Anne, a 61-year-old retiree from Yorkshire, could barely believe her eyes when she opened an envelope from Halifax to find a cheque for £32,732.
“I just had to sit down,” she said. “I was thinking, ‘this can’t be right’. I didn’t even know that what I had been sold was called PPI. It was just coming to the deadline and I thought I’d have a look.”
Anne, who did not want to give her surname, had signed up for a credit card with Halifax in the Eighties and had been sold an insurance policy – a form of now-notorious “payment protection insurance” (PPI) – to ensure that she could keep up repayments after a loss of income or a bout of serious illness.

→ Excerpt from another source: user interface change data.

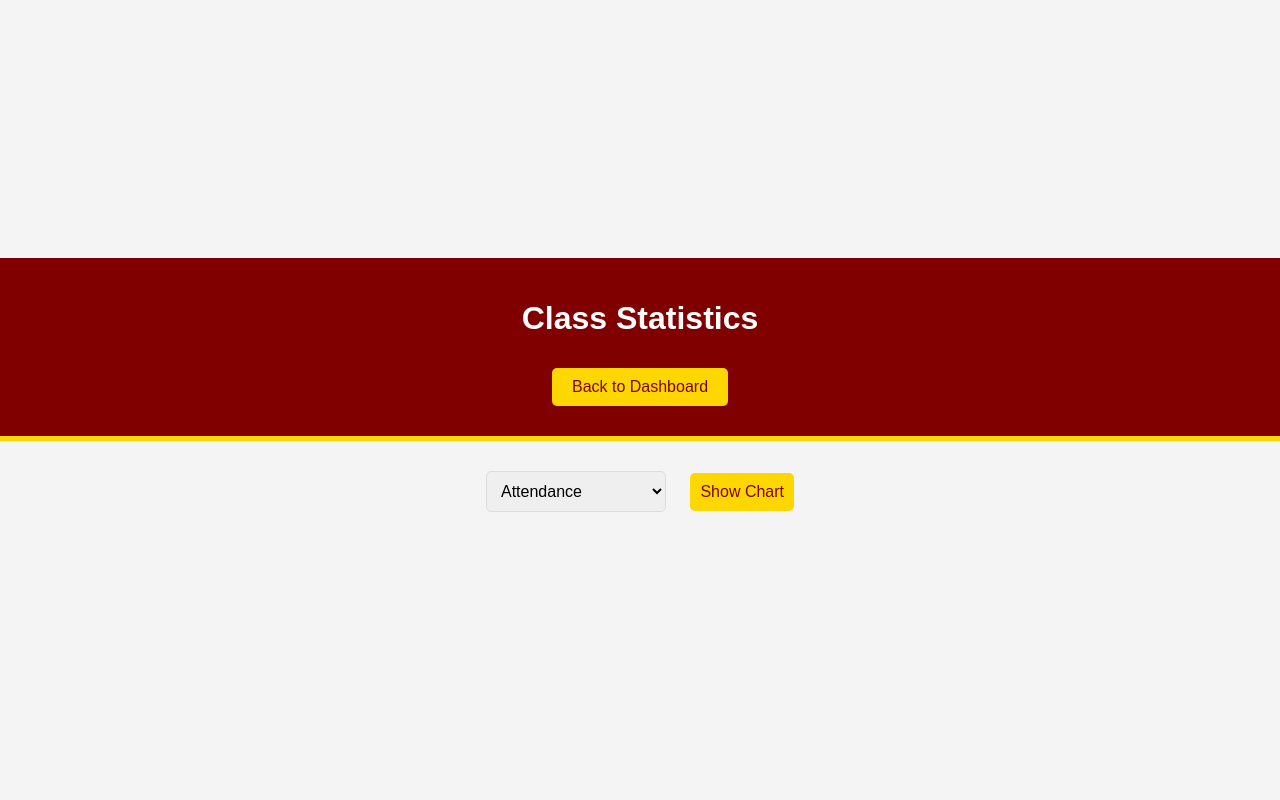
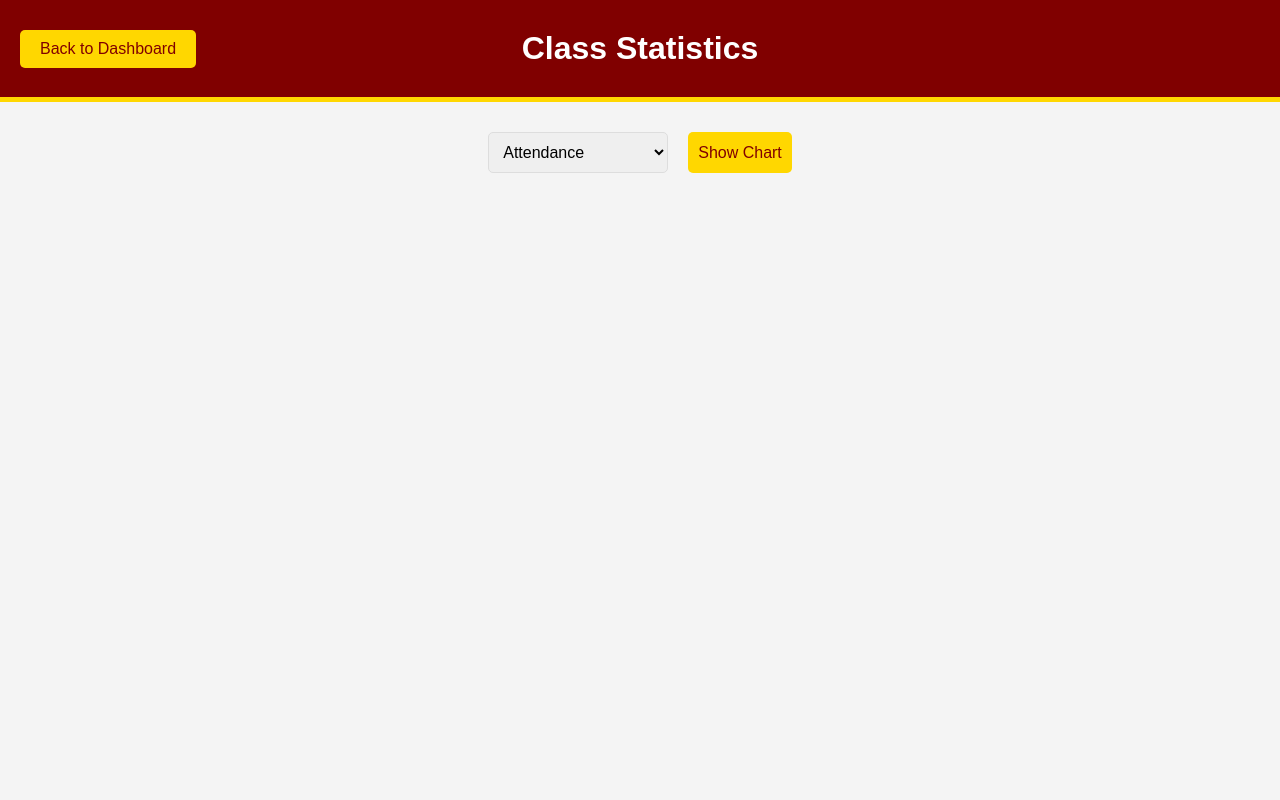
Before and after one commit to PUP-BSIT/project-digital_dynasty, a PHP site: page /works/statistics_page.html in a window 1280 px wide. Run offline with PHP 8.4, Linux system fonts and the light colour scheme; data comes from the database, SQL or seed files in the repository; data that the repository does not hold is empty; some libraries are stand-ins or nearby versions.

Commit message:
add professor dashboard statistics css updatesw

```diff
--- a/js/statistics_page.js
+++ b/js/statistics_page.js
@@ -111,6 +111,12 @@ document.addEventListener("DOMContentLoaded", () => {
     chart.draw(data, options);
   }
 
+  const backButton = document.getElementById("back_button");
+
+  backButton.addEventListener("click", () => {
+    window.location.href = "../works/professor_dashboard.php";
+  });
+
   document.getElementById("show-chart").addEventListener("click", () => {
     const selectedChart = document.getElementById("chart-selector").value;
 
--- a/styles/statistics_page_styles.css
+++ b/styles/statistics_page_styles.css
@@ -1,23 +1,25 @@
-/* Global Styles */
 body {
   font-family: Arial, sans-serif;
   margin: 0;
   padding: 0;
   background-color: #f4f4f4;
-  display: flex;
-  flex-direction: column;
-  align-items: center;
-  justify-content: center;
   height: 100vh;
 }
 
 header {
-  background-color: #800000; /* Maroon header */
+  background-color: #800000;
   color: #fff;
-  padding: 20px;
-  width: 100%;
+  padding: 30px;
+  display: flex;
+  justify-content: space-between;
+  align-items: center;
+  border-bottom: 5px solid gold;
+}
+
+header h1 {
+  margin: 0;
   text-align: center;
-  border-bottom: 5px solid gold; /* Gold border */
+  flex-grow: 1;
 }
 
 #back_button {
@@ -28,15 +30,20 @@ header {
   border-radius: 5px;
   cursor: pointer;
   font-size: 16px;
-  margin: 10px;
+  position: absolute;
+  top: 30px;
+  left: 20px;
+  z-index: 9999;
 }
 
 #back_button:hover {
-  background-color: #ffd700;
+  background-color: #fbff03;
 }
 
 #controls {
-  margin: 20px;
+  margin: 20px auto;
+  display: flex;
+  justify-content: center;
 }
 
 #chart-selector,
@@ -56,7 +63,7 @@ header {
 }
 
 #show-chart:hover {
-  background-color: #ffd700;
+  background-color: #fbff03;
 }
 
 .chart {
--- a/works/statistics_page.html
+++ b/works/statistics_page.html
@@ -1,9 +1,9 @@
 <!DOCTYPE html>
 <html lang="en">
   <head>
-    <meta charset="UTF-8">
+    <meta charset="UTF-8" />
     <title>Statistics Page</title>
-    <link rel="stylesheet" href="../styles/statistics_page_styles.css">
+    <link rel="stylesheet" href="../styles/statistics_page_styles.css" />
     <script src="https://www.gstatic.com/charts/loader.js"></script>
     <script src="../js/statistics_page.js" defer></script>
   </head>
@@ -20,8 +20,16 @@
       </select>
       <button id="show-chart">Show Chart</button>
     </div>
-    <div id="students-attendance-chart" class="chart" style="display: none;"></div>
-    <div id="students-gender-chart" class="chart" style="display: none;"></div>
-    <div id="students-age-distribution-chart" class="chart" style="display: none;"></div>
+    <div
+      id="students-attendance-chart"
+      class="chart"
+      style="display: none"
+    ></div>
+    <div id="students-gender-chart" class="chart" style="display: none"></div>
+    <div
+      id="students-age-distribution-chart"
+      class="chart"
+      style="display: none"
+    ></div>
   </body>
 </html>
```
Lines whose indentation alone changed are shown as unchanged.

As a local government worker Anne was already eligible for 26 weeks of sick pay and, given her age at the time, was very unlikely to need the cover.

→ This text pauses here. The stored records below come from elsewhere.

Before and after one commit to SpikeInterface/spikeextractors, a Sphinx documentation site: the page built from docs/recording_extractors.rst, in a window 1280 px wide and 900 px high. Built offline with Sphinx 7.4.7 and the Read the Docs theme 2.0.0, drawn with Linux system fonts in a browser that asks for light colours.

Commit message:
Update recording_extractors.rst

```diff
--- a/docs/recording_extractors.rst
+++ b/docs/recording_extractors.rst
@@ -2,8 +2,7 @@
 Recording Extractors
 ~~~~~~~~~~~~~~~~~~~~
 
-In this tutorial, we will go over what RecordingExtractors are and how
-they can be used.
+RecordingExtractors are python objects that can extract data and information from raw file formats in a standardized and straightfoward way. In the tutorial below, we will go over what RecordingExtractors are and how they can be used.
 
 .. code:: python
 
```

She said: “I did question it but they were using scare tactics. I was 22 and applying for my first credit card; I wasn’t as savvy back then as I am now.”

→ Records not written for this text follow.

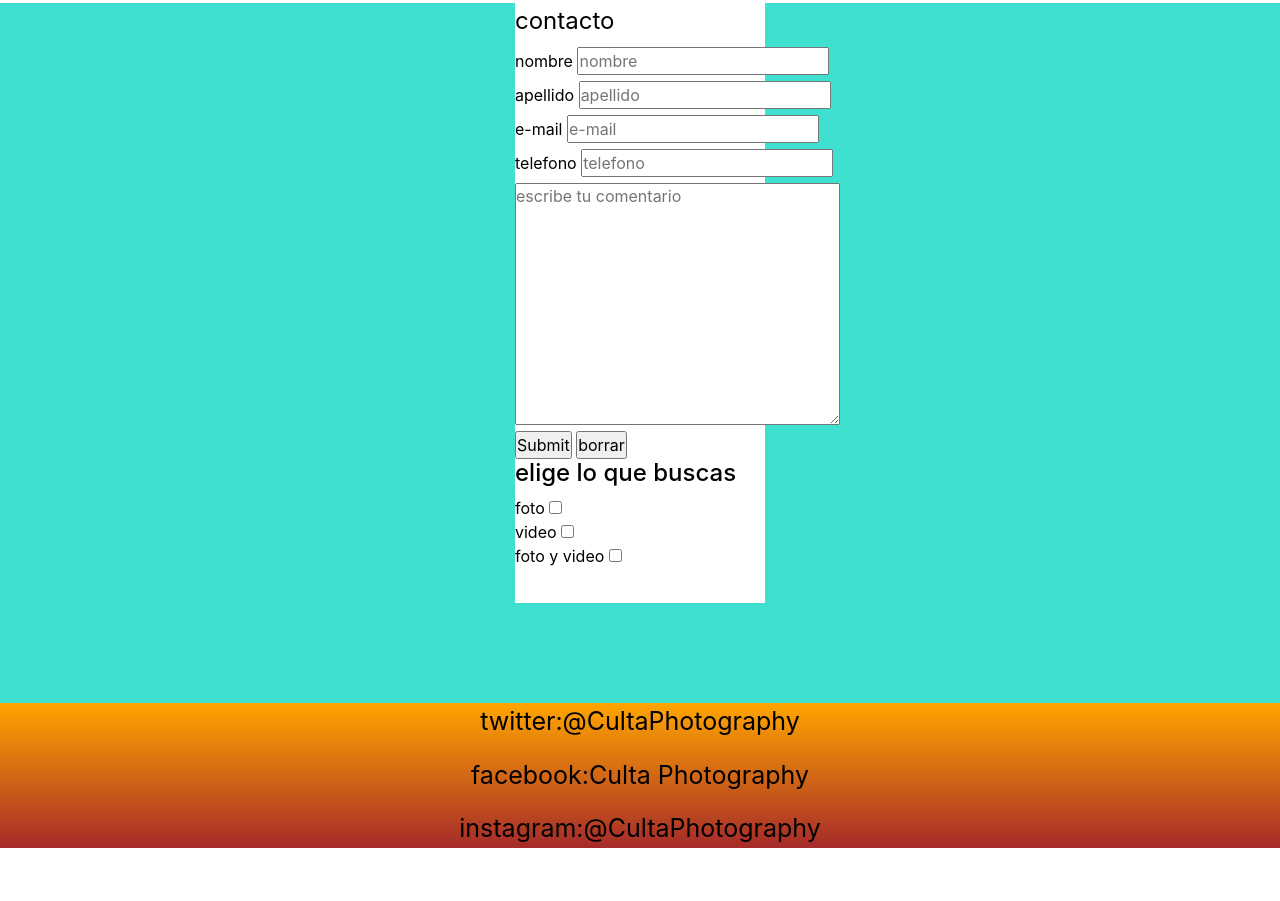
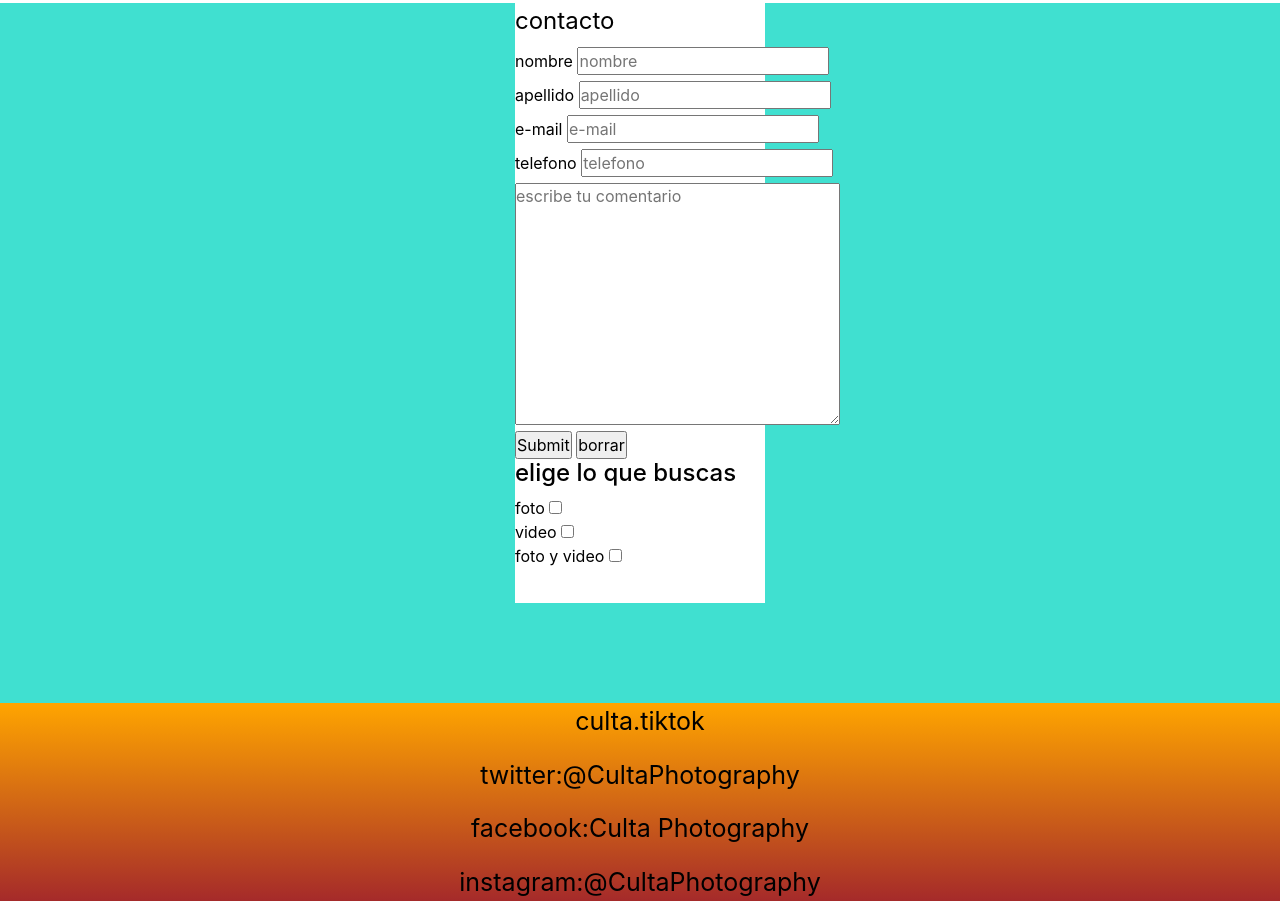
Before and after one commit to emiserranook/culta-photography-emiliano-serrano, a plain HTML site: page index.html in a window 1280 px wide. Shown: the part 3221-4122 px from the top of the page. Before the commit the page ends 4069 px from the top, so only its background shows below. Drawn offline with nearby package versions, Linux system fonts and the light colour scheme; a web font is replaced by a local one.

Commit message:
Update index.html

```diff
--- a/index.html
+++ b/index.html
@@ -157,6 +157,7 @@
 </div>
     </section class="final">
     <footer class="final__footer">
+        <p>culta.tiktok</p>
         <p>twitter:@CultaPhotography</p>
         <p>facebook:Culta Photography</p>
         <p>instagram:@CultaPhotography</p>
```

Anne complained to Halifax and in April received her cheque, split roughly half and half between compensation and interest.